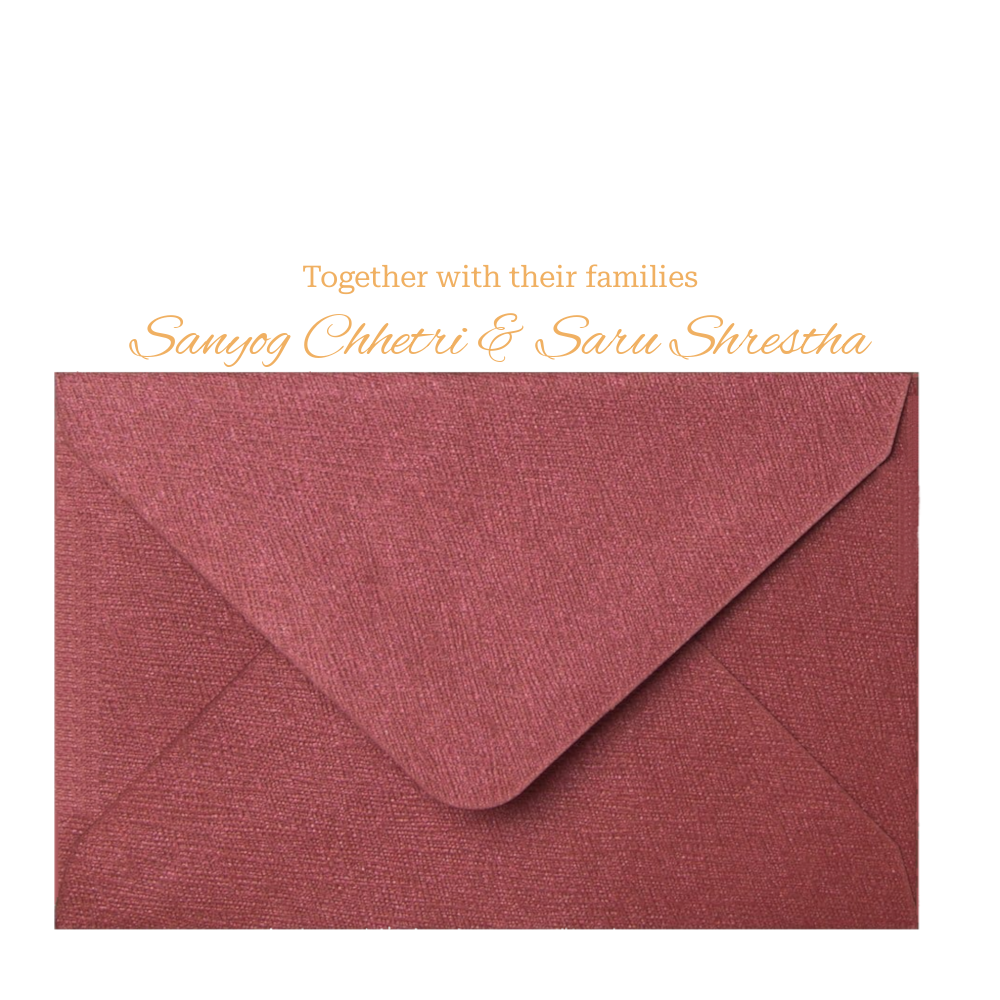
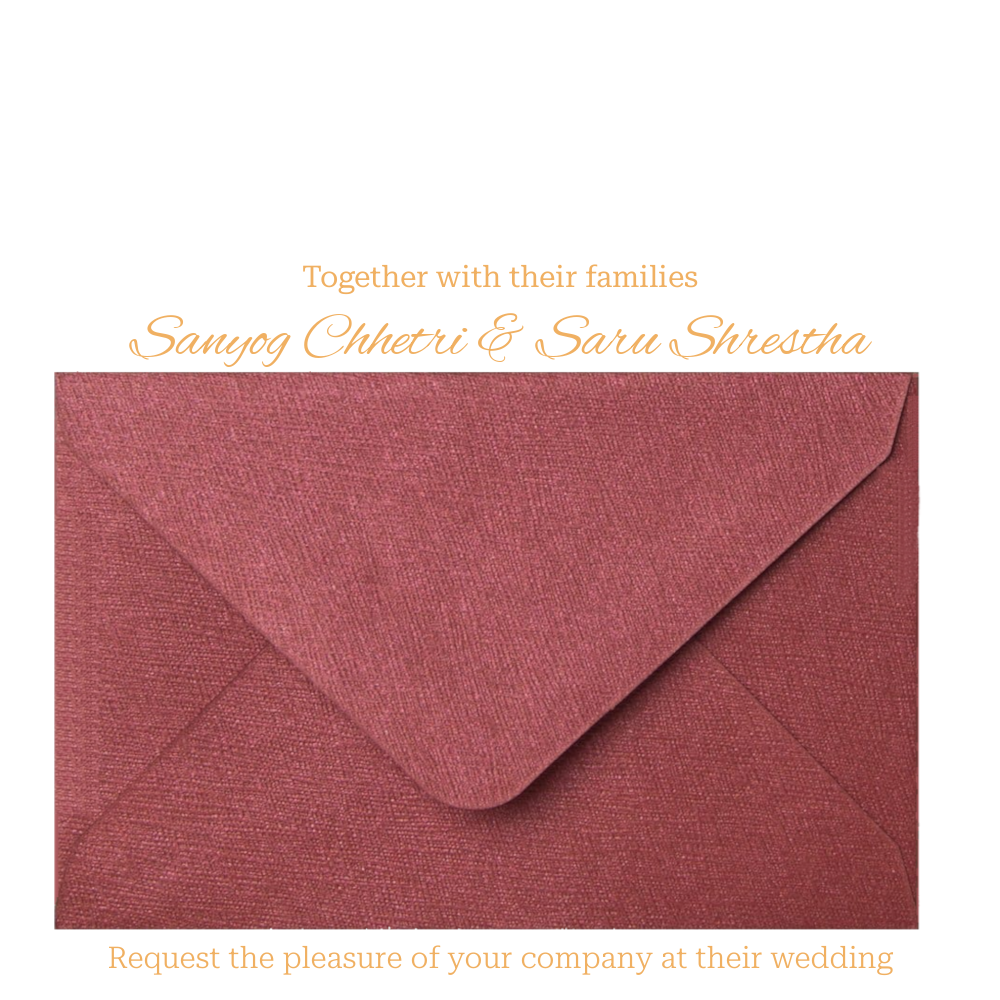
updated alot

diff --git a/src/routes/+page.svelte b/src/routes/+page.svelte
@@ -80,7 +80,7 @@
         >
         <img src="/img/compass.png" alt="Ticket" class="w-full h-auto object-fit max-h-[80vh]" />
         </div>
-        <div class="relative p-4 rounded-lg pointer-events-auto  w-40 sm:w-80 md:w-100 -rotate-5  rotate-80 transition-transform duration-300 -translate-x-4 sm:translate-x-7 md:-translate-x-1 cursor-pointer pointer-events-auto"
+        <div class="relative p-4 rounded-lg pointer-events-auto z-10 w-40 sm:w-80 md:w-100 -rotate-5  rotate-80 transition-transform duration-300 -translate-x-4 sm:translate-x-7 md:-translate-x-1 cursor-pointer pointer-events-auto"
         on:mouseenter={() => hoverticket = true}
         on:mouseleave={() => hoverticket = false}
         on:click={handleRSVP}
@@ -127,14 +127,14 @@
       Sanyog Chhetri & Saru Shrestha
     </p> -->
   <!-- </div> -->
-  <div class="absolute inset-0 flex flex-col justify-end items-center text-center px-4 pt-[clamp(0.1rem,7vw,15vw)] pointer-events-none">
+  <!-- <div class="absolute inset-0 flex flex-col justify-end items-center text-center px-4 pt-[clamp(0.1rem,7vw,15vw)] pointer-events-none">
    <p class="mt-4 font-robo font-thin text-[clamp(1rem,2vw,1.3rem)] text-[rgb(242,176,98)] transition-opacity duration-500"
        class:opacity-0={isOpen}
        class:opacity-100={!isOpen}
        in:fade={{ duration: 600 }}>
       Invite you to celebrate their wedding
     </p>
-    </div>
+    </div> -->
 </div>
 
 <!-- <div class="relative z-10  w-full h-full flex items-center justify-center">

diff --git a/src/routes/Navigation/+page.svelte b/src/routes/Navigation/+page.svelte
@@ -1,14 +1,14 @@
 <script lang="ts">
 </script>
 
-<div class="w-full max-w-4xl bg-rose-50 mx-auto p-6">
+<div class="w-full max-w-4xl bg-rose-50 rounded-lg mx-auto p-6">
 	<h1 class="text-[32px] md:text-[48px] font-alex text-[rgb(242,176,98)] mb-4 text-center">Wedding Venue</h1>
 	<p class="text-center text-[rgb(242,176,98)] mb-8">Join us in beautiful Basingstoke!</p>
 
 	<!-- Google Maps Embed -->
 	<div class="rounded-xl overflow-hidden shadow-lg mb-8">
 		<iframe
-			title="Wedding Venue - Basingstoke"
+			title="Wedding Venue - Warbrook House, Basingstoke"
 			width="100%"
 			height="500"
 			style="border:0"

diff --git a/src/routes/RSVP/+page.svelte b/src/routes/RSVP/+page.svelte
@@ -63,8 +63,8 @@
 	}
 </script>
 
-<div class="w-full max-w-2xl bg-rose-50 mx-auto p-6">
-	<h1 class="text-[32px] md:text-[48px] font-alex text-black mb-8 text-center">RSVP</h1>
+<div class="w-full max-w-2xl bg-rose-50 rounded-lg mx-auto p-6">
+	<h1 class="text-[32px] md:text-[48px] font-robo text-[rgb(242,176,98)] mb-8 text-center">RSVP</h1>
 
 	{#if submitted}
 		<div class="bg-green-100 border border-green-400 text-green-700 px-4 py-3 rounded-lg text-center mb-6">
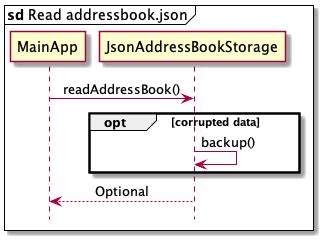
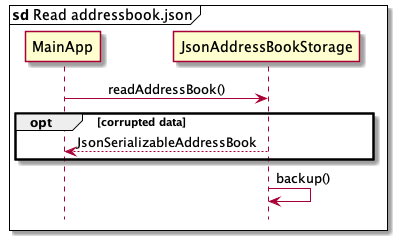
Fix ReadAddressBookSequenceDiagram

diff --git a/docs/DeveloperGuide.md b/docs/DeveloperGuide.md
@@ -130,7 +130,7 @@ The `Model` component,
 
 **API** : [`Storage.java`](https://github.com/se-edu/addressbook-level3/tree/master/src/main/java/seedu/address/storage/Storage.java)
 
-<img src="images/StorageClassDiagram.png" width="550" />
+<img src="images/StorageClassDiagram.png" width="350" />
 
 The `Storage` component,
 * can save both address book data and user preference data in json format, and read them back into corresponding objects.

→ Problem statement: Omit the pictures and print the listing exactly.

→ Result:
updated alot

diff --git a/src/routes/+page.svelte b/src/routes/+page.svelte
@@ -80,7 +80,7 @@
         >
         <img src="/img/compass.png" alt="Ticket" class="w-full h-auto object-fit max-h-[80vh]" />
         </div>
-        <div class="relative p-4 rounded-lg pointer-events-auto  w-40 sm:w-80 md:w-100 -rotate-5  rotate-80 transition-transform duration-300 -translate-x-4 sm:translate-x-7 md:-translate-x-1 cursor-pointer pointer-events-auto"
+        <div class="relative p-4 rounded-lg pointer-events-auto z-10 w-40 sm:w-80 md:w-100 -rotate-5  rotate-80 transition-transform duration-300 -translate-x-4 sm:translate-x-7 md:-translate-x-1 cursor-pointer pointer-events-auto"
         on:mouseenter={() => hoverticket = true}
         on:mouseleave={() => hoverticket = false}
         on:click={handleRSVP}
@@ -127,14 +127,14 @@
       Sanyog Chhetri & Saru Shrestha
     </p> -->
   <!-- </div> -->
-  <div class="absolute inset-0 flex flex-col justify-end items-center text-center px-4 pt-[clamp(0.1rem,7vw,15vw)] pointer-events-none">
+  <!-- <div class="absolute inset-0 flex flex-col justify-end items-center text-center px-4 pt-[clamp(0.1rem,7vw,15vw)] pointer-events-none">
    <p class="mt-4 font-robo font-thin text-[clamp(1rem,2vw,1.3rem)] text-[rgb(242,176,98)] transition-opacity duration-500"
        class:opacity-0={isOpen}
        class:opacity-100={!isOpen}
        in:fade={{ duration: 600 }}>
       Invite you to celebrate their wedding
     </p>
-    </div>
+    </div> -->
 </div>
 
 <!-- <div class="relative z-10  w-full h-full flex items-center justify-center">

diff --git a/src/routes/Navigation/+page.svelte b/src/routes/Navigation/+page.svelte
@@ -1,14 +1,14 @@
 <script lang="ts">
 </script>
 
-<div class="w-full max-w-4xl bg-rose-50 mx-auto p-6">
+<div class="w-full max-w-4xl bg-rose-50 rounded-lg mx-auto p-6">
 	<h1 class="text-[32px] md:text-[48px] font-alex text-[rgb(242,176,98)] mb-4 text-center">Wedding Venue</h1>
 	<p class="text-center text-[rgb(242,176,98)] mb-8">Join us in beautiful Basingstoke!</p>
 
 	<!-- Google Maps Embed -->
 	<div class="rounded-xl overflow-hidden shadow-lg mb-8">
 		<iframe
-			title="Wedding Venue - Basingstoke"
+			title="Wedding Venue - Warbrook House, Basingstoke"
 			width="100%"
 			height="500"
 			style="border:0"

diff --git a/src/routes/RSVP/+page.svelte b/src/routes/RSVP/+page.svelte
@@ -63,8 +63,8 @@
 	}
 </script>
 
-<div class="w-full max-w-2xl bg-rose-50 mx-auto p-6">
-	<h1 class="text-[32px] md:text-[48px] font-alex text-black mb-8 text-center">RSVP</h1>
+<div class="w-full max-w-2xl bg-rose-50 rounded-lg mx-auto p-6">
+	<h1 class="text-[32px] md:text-[48px] font-robo text-[rgb(242,176,98)] mb-8 text-center">RSVP</h1>
 
 	{#if submitted}
 		<div class="bg-green-100 border border-green-400 text-green-700 px-4 py-3 rounded-lg text-center mb-6">
Fix ReadAddressBookSequenceDiagram

diff --git a/docs/DeveloperGuide.md b/docs/DeveloperGuide.md
@@ -130,7 +130,7 @@ The `Model` component,
 
 **API** : [`Storage.java`](https://github.com/se-edu/addressbook-level3/tree/master/src/main/java/seedu/address/storage/Storage.java)
 
-<img src="images/StorageClassDiagram.png" width="550" />
+<img src="images/StorageClassDiagram.png" width="350" />
 
 The `Storage` component,
 * can save both address book data and user preference data in json format, and read them back into corresponding objects.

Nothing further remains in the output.